In my last post, I showed you how to get the elevation at any point in Albuquerque. In this post, we are going to improve the application and get an elevation profile of the City. I have put the code on JsBin for you to play with and test out.

The Application

The application will allow the user to draw a line and will then draw a chart showing the elevation at the endpoints of each line segment. The results will look like the image below. ElevationLine In the image above, you will see the green line I have drawn and a chart above the map. The chart shows the elevation profile. Notice how the elevation dips at the river and rises significantly as we approach the Sandia Mountains.

Required Plugins

To make the application work, you will need to use the Leaflet.Draw plugin. This is what lets the user draw the line. We only want the user to draw a line, so I will modify the sample config code on github to:

var drawnItems = new L.FeatureGroup(); map.addLayer(drawnItems); var drawControl = new L.Control.Draw({ draw: { marker: false, position: ‘topleft’, polygon: false, polyline: { metric: false, shapeOptions:{color:’green’,opacity:1} }, circle:false, rectangle: false }, edit: { featureGroup: drawnItems, edit: false } }); map.addControl(drawControl); map.on(‘draw:created’, function (e) { var type = e.layerType, layer = e.layer; if (type === ‘polyline’) { CODE GOES HERE } drawnItems.addLayer(layer);
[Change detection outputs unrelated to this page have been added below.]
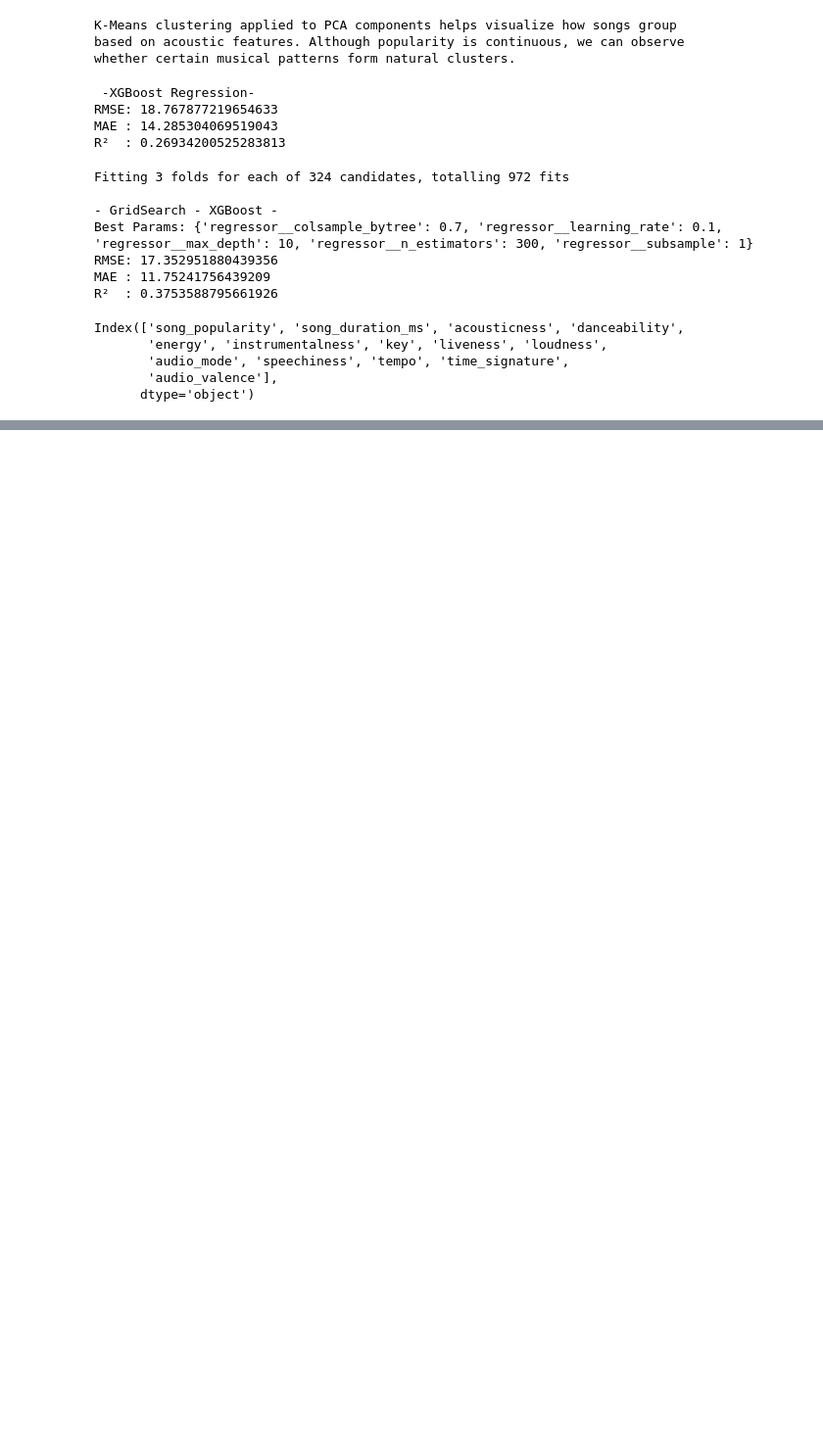
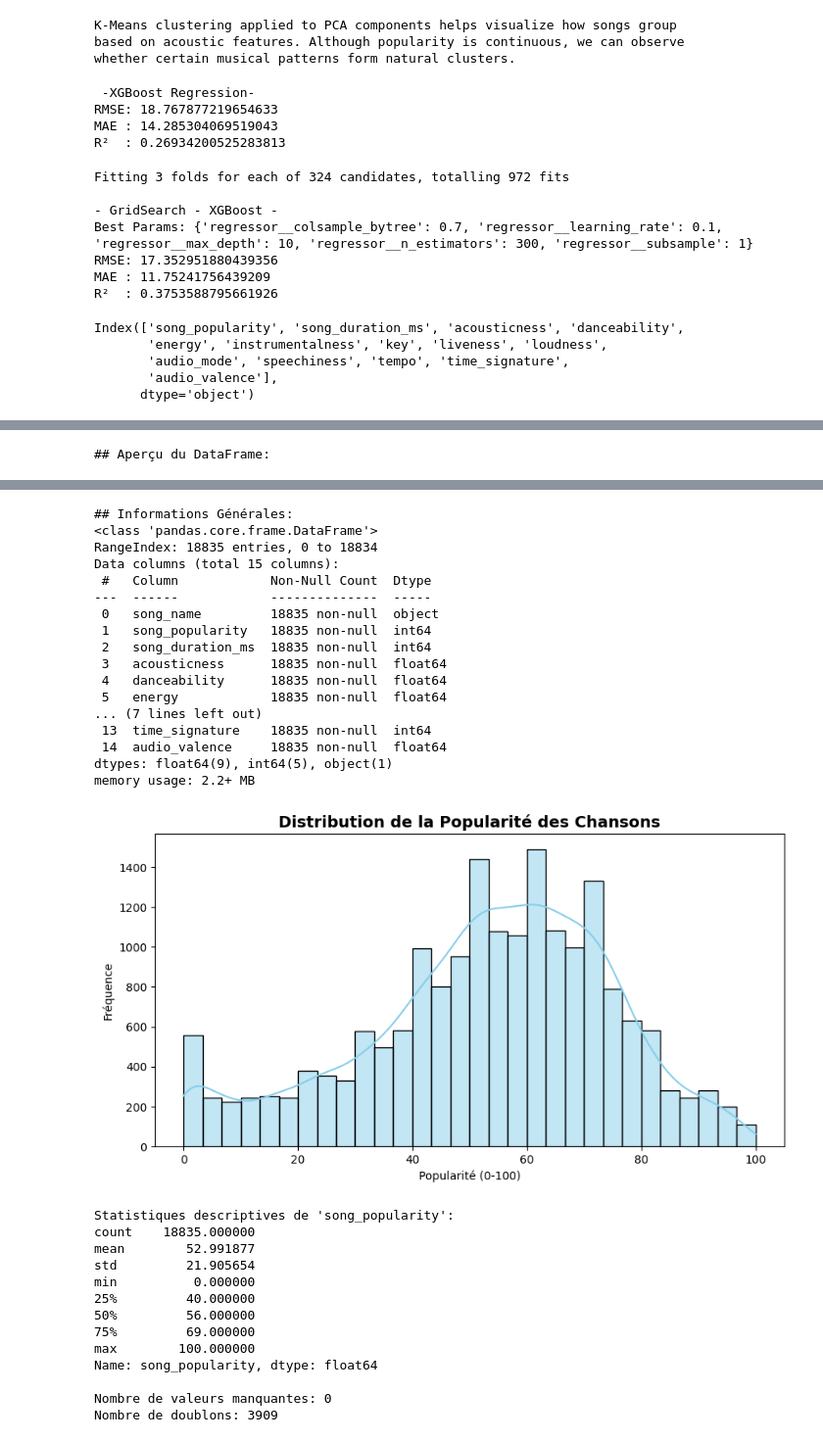
Before and after one commit to theobled/Project-Machine_Learning, a Jupyter notebook: Projet_Machine_Learning.ipynb, the cells around one changed output, grey strips where cells are left out. Shown at 98% size. Drawn from its saved outputs; the diff is of its cells as text; code cells hidden in the pictures; blank space fills up the shorter version.

```diff
--- a/Projet_Machine_Learning.ipynb
+++ b/Projet_Machine_Learning.ipynb
@@ -1425,0 +806,39 @@ NameError: name 'original_df' is not defined
+# %%
+# Analyses initiales (temporaire on reprendra ce qui a été fait à la fin)
+
+print("## Aperçu du DataFrame:")
+display(df.head())
+
+print("\n## Informations Générales:")
+df.info()
+
+num_cols_original = [
+    'acousticness', 'danceability', 'energy', 'instrumentalness',
+    'liveness', 'loudness', 'speechiness', 'tempo', 'audio_valence',
+    'song_duration_ms', 'song_popularity'
+]
+cat_cols_original = ['key', 'audio_mode', 'time_signature']
+
+# song popularity
+plt.figure(figsize=(10, 5))
+sns.histplot(df['song_popularity'], bins=30, kde=True, color='skyblue')
+plt.title('Distribution de la Popularité des Chansons', fontsize=14, fontweight='bold')
+plt.xlabel('Popularité (0-100)')
+plt.ylabel('Fréquence')
+plt.show() #
+
+print(f"\nStatistiques descriptives de 'song_popularity':")
+print(df['song_popularity'].describe())
+
+# missing values
+print(f"\nNombre de valeurs manquantes: {df.isnull().sum().sum()}")
+print(f"Nombre de doublons: {df.duplicated().sum()}")
+
+# corrélations
+plt.figure(figsize=(12, 10))
+correlation_matrix = df[num_cols_original].corr()
+sns.heatmap(correlation_matrix, annot=True, fmt=".2f", cmap='coolwarm', linewidths=.5, linecolor='black')
+plt.title('Matrice de Corrélation des Features Audio Originales', fontsize=14, fontweight='bold')
+plt.show() #
+# %% [output]
+## Aperçu du DataFrame:
@@ -1425,0 +851,31 @@ NameError: name 'original_df' is not defined
+## Informations Générales:
+<class 'pandas.core.frame.DataFrame'>
+RangeIndex: 18835 entries, 0 to 18834
+Data columns (total 15 columns):
+ #   Column            Non-Null Count  Dtype
+---  ------            --------------  -----
+ 0   song_name         18835 non-null  object
+ 1   song_popularity   18835 non-null  int64
+ 2   song_duration_ms  18835 non-null  int64
+ 3   acousticness      18835 non-null  float64
+ 4   danceability      18835 non-null  float64
+ 5   energy            18835 non-null  float64
+... (7 lines left out)
+ 13  time_signature    18835 non-null  int64
+ 14  audio_valence     18835 non-null  float64
+dtypes: float64(9), int64(5), object(1)
+memory usage: 2.2+ MB
+[figure, added]
+Statistiques descriptives de 'song_popularity':
+count    18835.000000
+mean        52.991877
+std         21.905654
+min          0.000000
+25%         40.000000
+50%         56.000000
+75%         69.000000
+max        100.000000
+Name: song_popularity, dtype: float64
+
+Nombre de valeurs manquantes: 0
+Nombre de doublons: 3909
```
Also changed, not shown: parts of 4 cells of this notebook.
This will only give the option for drawing a line. We will add our code in the if statement that equals polyline. You will also need to reference Charts.js. I really like Charts.js for static charts and Smoothie charts for streaming data.

The Completed Logic

We are going to allow the user to draw a line. When they are done, we need the points for each segment. Once we have the points, we will buffer them and get the elevation just as we did in the last post.

drawLine=layer.getLatLngs(); for(var x=0;x<drawLine.length;x++){ a=L.marker([drawLine[x].lat,drawLine[x].lng]); var b=a.toGeoJSON(); var buffered = turf.buffer(b,0.01,”miles”); var result = turf.featurecollection(buffered.features.concat(b)); var g='{“rings”:’+JSON.stringify(buffered.features[0].geometry.coordinates)+’}’; howhigh(g); }

We calla function howhigh(g) and pass the geometry. This function is the AJAX call.

var d=JSON.parse(http.responseText); points.push(d.features[0].attributes.ELEV); l.push(label); label=label+1; drawChart();

The AJAX call pushes the elevation to an array and increments the label variable. It then calls drawChart(). We will update the chart as each result comes in from the AJAX calls.

function drawChart(){ data={ labels: l, datasets: [ { label: “$”, fillColor: “rgba(151,187,205,0.5)”, strokeColor: “rgba(151,187,205,0.8)”, highlightFill: “rgba(151,187,205,0.75)”, highlightStroke: “rgba(151,187,205,1)”, data: points }]}; var ctx = document.getElementById(“data”).getContext(“2d”); myBarChart = new Chart(ctx).Bar(data, {scaleShowGridLines : true,responsive:false,showTooltips:false,scaleBeginAtZero : false,barValueSpacing : .5}); }

The function configures the data and labels and adds the chart to the canvas.

To Do

The application only allows you to draw a single line. In the future, the application needs a reset function to clear the data and chart and allow the user to draw a new line.